— Task to complete —
Would you repeat the listing exactly, without any of its images?

— Exercise inputs —
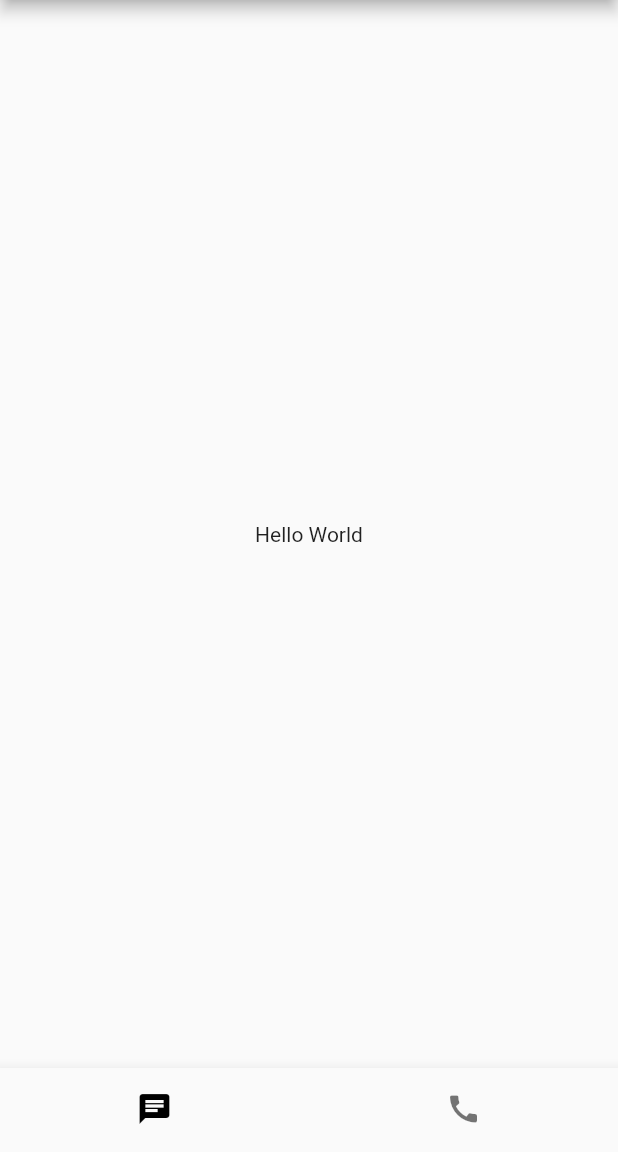
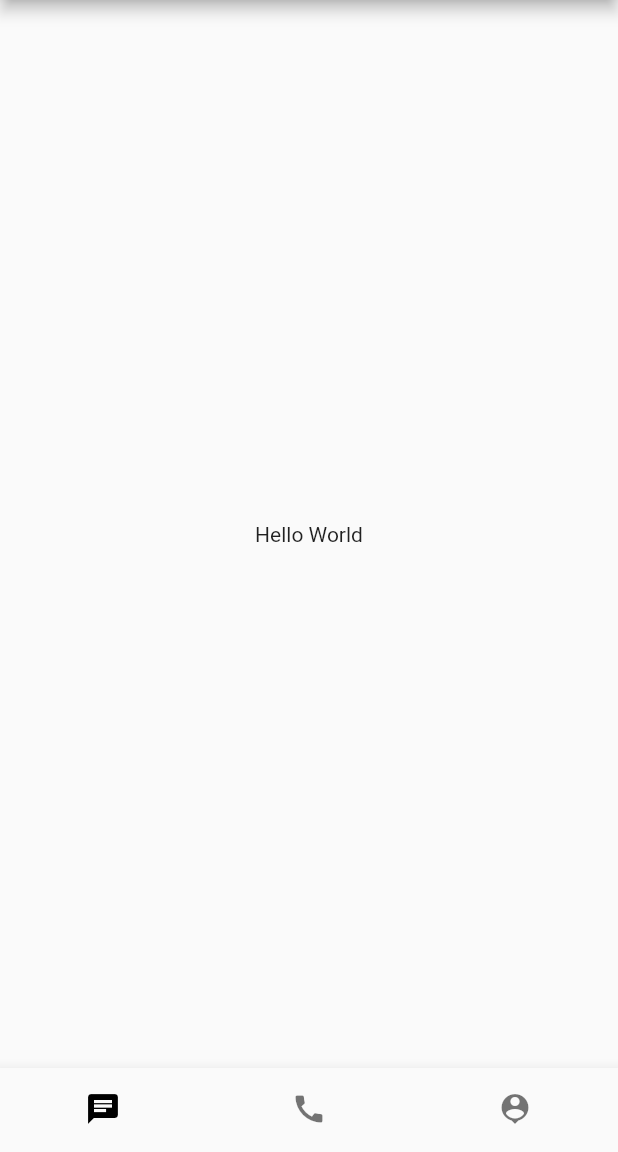
Before and after one commit to 0xV4L3NT1N3/whatsgram, a Flutter app: the screen it shows after launch, on a phone screen of 412 x 824 dp, the part 84-1236 px from its top. Run offline on Flutter 3.47's test engine with Material 2 defaults, Android fonts, the phone set to English and light mode, and no system bars.

Commit message:
Added Profile Navigation

```diff
--- a/lib/main.dart
+++ b/lib/main.dart
@@ -43,11 +43,15 @@ void main() {
           items: const <BottomNavigationBarItem>[
             BottomNavigationBarItem(
               icon: Icon(Icons.chat),
-              label: 'Home',
+              label: 'Chat',
             ),
             BottomNavigationBarItem(
               icon: Icon(Icons.call),
-              label: 'Business',
+              label: 'Call',
+            ),
+            BottomNavigationBarItem(
+              icon: Icon(Icons.person_pin),
+              label: 'Profile',
             ),
           ],
           selectedItemColor: Colors.black,
```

— Result of the task —
Before and after one commit to 0xV4L3NT1N3/whatsgram, a Flutter app: the screen it shows after launch, on a phone screen of 412 x 824 dp, the part 84-1236 px from its top. Run offline on Flutter 3.47's test engine with Material 2 defaults, Android fonts, the phone set to English and light mode, and no system bars.

Commit message:
Added Profile Navigation

```diff
--- a/lib/main.dart
+++ b/lib/main.dart
@@ -43,11 +43,15 @@ void main() {
           items: const <BottomNavigationBarItem>[
             BottomNavigationBarItem(
               icon: Icon(Icons.chat),
-              label: 'Home',
+              label: 'Chat',
             ),
             BottomNavigationBarItem(
               icon: Icon(Icons.call),
-              label: 'Business',
+              label: 'Call',
+            ),
+            BottomNavigationBarItem(
+              icon: Icon(Icons.person_pin),
+              label: 'Profile',
             ),
           ],
           selectedItemColor: Colors.black,
```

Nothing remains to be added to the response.